GG Well back in the early eighties, when my career was really taking off, my late dear friend, Antonio Lopez, told me that if I wanted longevity in a field like photography, I needed a personal outlet outside the realm of commercial photography, where I could create images that were inherently mine. Thus was the birth of my nudes. Photos I had no one to answer to but myself.

SO It seems that celebrities, and people in general, are too self-aware now, and it has a lot to do with this new world of social media where everything is about image. Consequently, how has portraiture changed for you?

GG Selfies have certainly taken over the role of celebrity portraiture in many ways. I am not the biggest fan of social media. Call me old-fashioned. I do like Facebook because it is more a social platform keeping in touch with friends and all. While Instagram obviously is the much more preferred platform for widespread social media, but it requires constant attention and for me that is not interesting at this point in my life. I have a small presence there with help from friends, but it is not my main focus at this stage of my life. I am not trying to win friends and influence people at 70! I can assure you that!

SO Do you like to be photographed?

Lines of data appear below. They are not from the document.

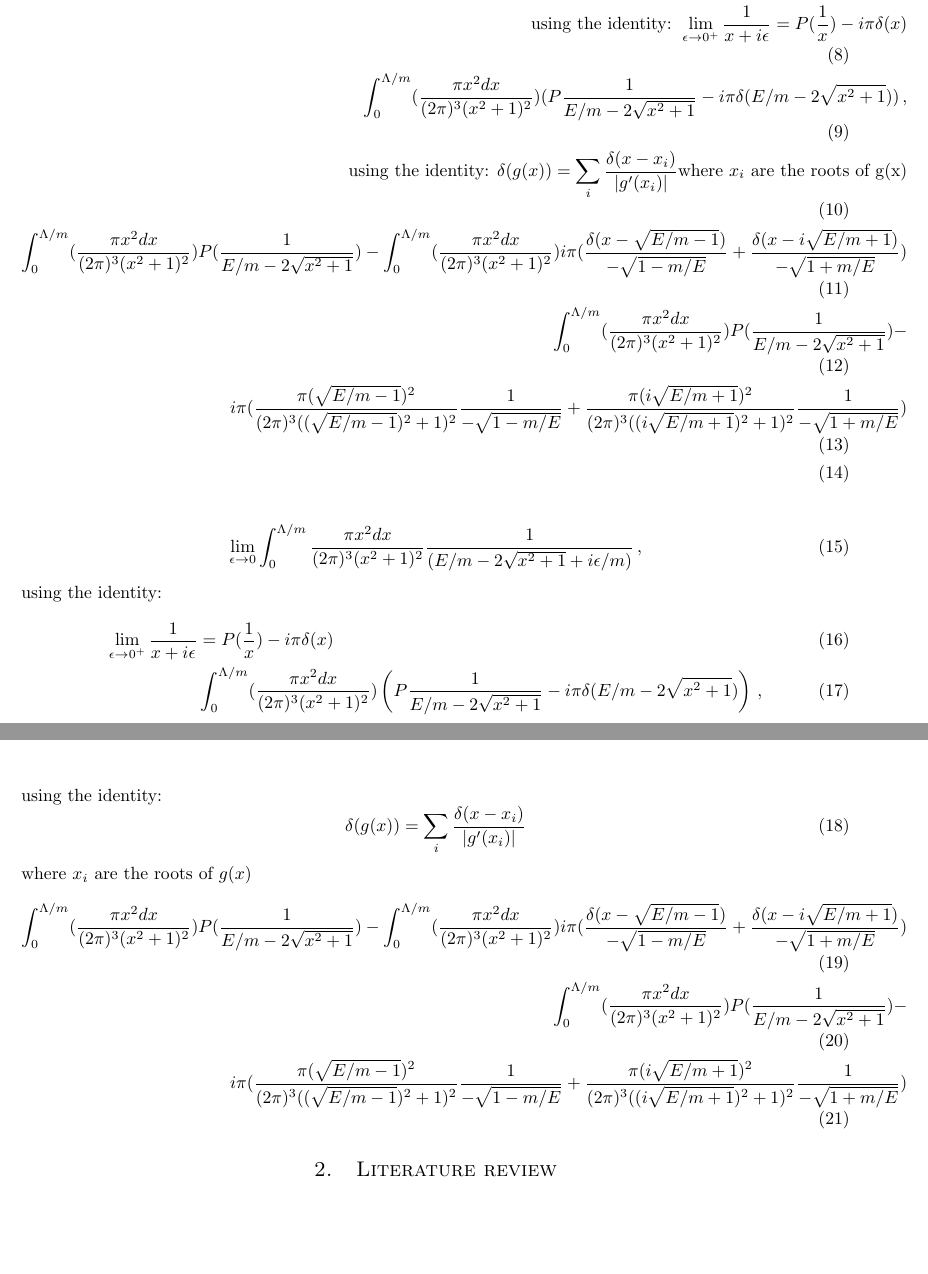
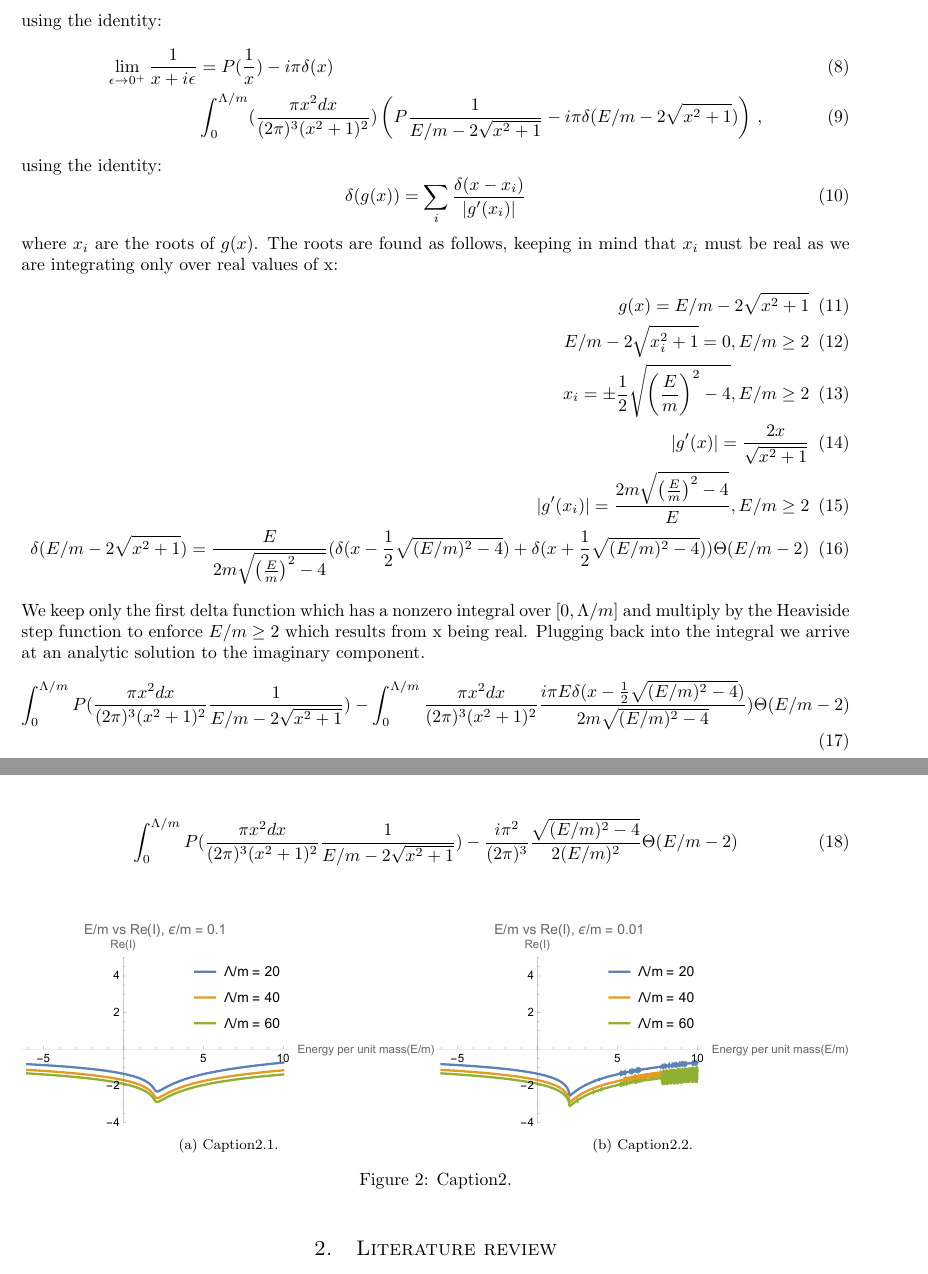
Before and after one commit to LeonardHarkins1/n3as_project, a LaTeX document (main.tex, which reads scratch_work/epsilon_limit.tex): two parts of pages 2 and 3 of 3, joined at a grey line, cut so that both start at the same text, the shorter picture padded with empty space. Compiled offline with pdfLaTeX.

Commit message:
Updates from Overleaf

```diff
--- a/main.tex
+++ b/main.tex
@@ -64,6 +64,17 @@ Integral simplification:
 Analytically taking the limit as $\epsilon \to 0$:
 \input{scratch_work/epsilon_limit}
 
+\begin{figure}[htbp!]
+\hfil
+\subfloat[\label{fig:2.1}Caption2.1.]{\includegraphics[width=0.5\linewidth]{task1_plots/E_vs_Re_I_epsilon_01.pdf}}
+\hfil
+\subfloat[\label{fig:2.2}Caption2.2.]{\includegraphics[width=0.5\linewidth]{task1_plots/E_vs_Re_I_epsilon_001.pdf}}
+\hfil
+%Don't leave a line between subfloats if they should appear on the same line.
+\caption{\label{fig:2}Caption2.}
+\end{figure}
+
+
 \section{Literature review}
 \input{reading_notes/the_making_of_the_standard_model_notes}
 
--- a/scratch_work/epsilon_limit.tex
+++ b/scratch_work/epsilon_limit.tex
@@ -1,17 +1,7 @@
-\begin{align}
-    \lim_{\epsilon \to 0} \int^{\Lambda/m}_0 \frac{\pi x^2 dx}{(2\pi)^3(x^2+1)^2}\frac{1}{(E/m-2\sqrt{x^2+1}+i\epsilon/m)}\,,\\
-    \text{using the identity: } \lim_{\epsilon \to 0^+} \frac{1}{x+i\epsilon} = P(\frac{1}{x}) - i\pi\delta(x)\\
-     \int^{\Lambda/m}_0 (\frac{\pi x^2 dx}{(2\pi)^3(x^2+1)^2})(P\frac{1}{E/m-2\sqrt{x^2+1}} - i\pi\delta(E/m-2\sqrt{x^2+1}))\,,\\
-    \text{using the identity: } \delta(g(x)) = \sum_{i} \frac{\delta(x-x_i)}{|g'(x_i)|} \text{where $x_i$ are the roots of g(x)}\\
-     \int^{\Lambda/m}_0 (\frac{\pi x^2 dx}{(2\pi)^3(x^2+1)^2})P(\frac{1}{E/m-2\sqrt{x^2+1}}) -  \int^{\Lambda/m}_0 (\frac{\pi x^2 dx}{(2\pi)^3(x^2+1)^2})i\pi(\frac{\delta(x-\sqrt{E/m - 1})}{-\sqrt{1-m/E}}+\frac{\delta(x-i\sqrt{E/m + 1})}{-\sqrt{1+m/E}})\\
-     \int^{\Lambda/m}_0 (\frac{\pi x^2 dx}{(2\pi)^3(x^2+1)^2})P(\frac{1}{E/m-2\sqrt{x^2+1}}) -\\i\pi(\frac{\pi (\sqrt{E/m - 1})^2}{(2\pi)^3((\sqrt{E/m - 1})^2+1)^2}\frac{1}{-\sqrt{1-m/E}}+\frac{\pi (i\sqrt{E/m + 1})^2}{(2\pi)^3((i\sqrt{E/m + 1})^2+1)^2}\frac{1}{-\sqrt{1+m/E}})\\
-\end{align}
-
-
 \begin{equation}
     \lim_{\epsilon \to 0} \int^{\Lambda/m}_0 \frac{\pi x^2 dx}{(2\pi)^3(x^2+1)^2}\frac{1}{(E/m-2\sqrt{x^2+1}+i\epsilon/m)}\,,
 \end{equation}
-{using the identity:
+using the identity:
 \begin{align}
 \lim_{\epsilon \to 0^+} \frac{1}{x+i\epsilon} &= P(\frac{1}{x}) - i\pi\delta(x)\\
      &\int^{\Lambda/m}_0 (\frac{\pi x^2 dx}{(2\pi)^3(x^2+1)^2})
@@ -21,9 +11,19 @@ using the identity:
 \begin{equation}
 \delta(g(x)) = \sum_{i} \frac{\delta(x-x_i)}{|g'(x_i)|}
 \end{equation}
-where $x_i$ are the roots of $g(x)$
+where $x_i$ are the roots of $g(x)$. The roots are found as follows, keeping in mind that $x_i$ must be real as we are integrating only over real values of x:
 \begin{align}
-     \int^{\Lambda/m}_0 (\frac{\pi x^2 dx}{(2\pi)^3(x^2+1)^2})P(\frac{1}{E/m-2\sqrt{x^2+1}}) -  \int^{\Lambda/m}_0 (\frac{\pi x^2 dx}{(2\pi)^3(x^2+1)^2})i\pi(\frac{\delta(x-\sqrt{E/m - 1})}{-\sqrt{1-m/E}}+\frac{\delta(x-i\sqrt{E/m + 1})}{-\sqrt{1+m/E}})\\
-     \int^{\Lambda/m}_0 (\frac{\pi x^2 dx}{(2\pi)^3(x^2+1)^2})P(\frac{1}{E/m-2\sqrt{x^2+1}}) -
-     \\i\pi(\frac{\pi (\sqrt{E/m - 1})^2}{(2\pi)^3((\sqrt{E/m - 1})^2+1)^2}\frac{1}{-\sqrt{1-m/E}}+\frac{\pi (i\sqrt{E/m + 1})^2}{(2\pi)^3((i\sqrt{E/m + 1})^2+1)^2}\frac{1}{-\sqrt{1+m/E}})
+g(x) = E/m-2\sqrt{x^2+1}\\
+E/m-2\sqrt{x_i^2+1} = 0, E/m \ge 2\\
+x_i = \pm\frac{1}{2}\sqrt{\left(\frac{E}{m}\right)^2-4}, E/m \ge 2\\
+|g'(x)| = \frac{2x}{\sqrt{x^2+1}}\\
+|g'(x_i)| = \frac{2m\sqrt{\left(\frac{E}{m}\right)^2-4}}{E}, E/m \ge 2\\
+\delta(E/m - 2\sqrt{x^2+1}) = \frac{E}{2m\sqrt{\left(\frac{E}{m}\right)^2-4}}(\delta(x-\frac{1}{2}\sqrt{(E/m)^2 - 4}) + \delta(x+\frac{1}{2}\sqrt{(E/m)^2 - 4}))\Theta(E/m-2)
 \end{align}
+We keep only the first delta function which has a nonzero integral over $[0,\Lambda/m]$ and multiply by the Heaviside step function to enforce $E/m \ge 2$ which results from x being real. Plugging back into the integral we arrive at an analytic solution to the imaginary component.
+\begin{align}
+     \int^{\Lambda/m}_0 P(\frac{\pi x^2 dx}{(2\pi)^3(x^2+1)^2}\frac{1}{E/m-2\sqrt{x^2+1}}) -  \int^{\Lambda/m}_0 \frac{\pi x^2 dx}{(2\pi)^3(x^2+1)^2}\frac{i\pi E\delta(x-\frac{1}{2}\sqrt{(E/m)^2 - 4})}{2m\sqrt{(E/m)^2 - 4}})\Theta(E/m-2)
+\end{align}
+\begin{align}
+     \int^{\Lambda/m}_0 P(\frac{\pi x^2 dx}{(2\pi)^3(x^2+1)^2}\frac{1}{E/m-2\sqrt{x^2+1}}) - \frac{i\pi^2}{(2\pi)^3}\frac{\sqrt{(E/m)^2-4}}{2(E/m)^2}\Theta(E/m-2)
+\end{align}
```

GG I tolerate being photographed because I respect what photographers have to go through (being one) to get a good portrait. So consequently I respect photographers when being photographed and try my best not to interject criticism when I know they are not lighting me properly or the like. I try and respect their efforts as best I can.

 

Greg Gorman’s photographs will be on display in the exhibition “The Outsiders: Best of and beyond”, at Munich’s IMMAGIS Gallery from 14th March to 11th May, 2019.

 

Interview SARAH OSEI
Titelfoto CYRILL MATTER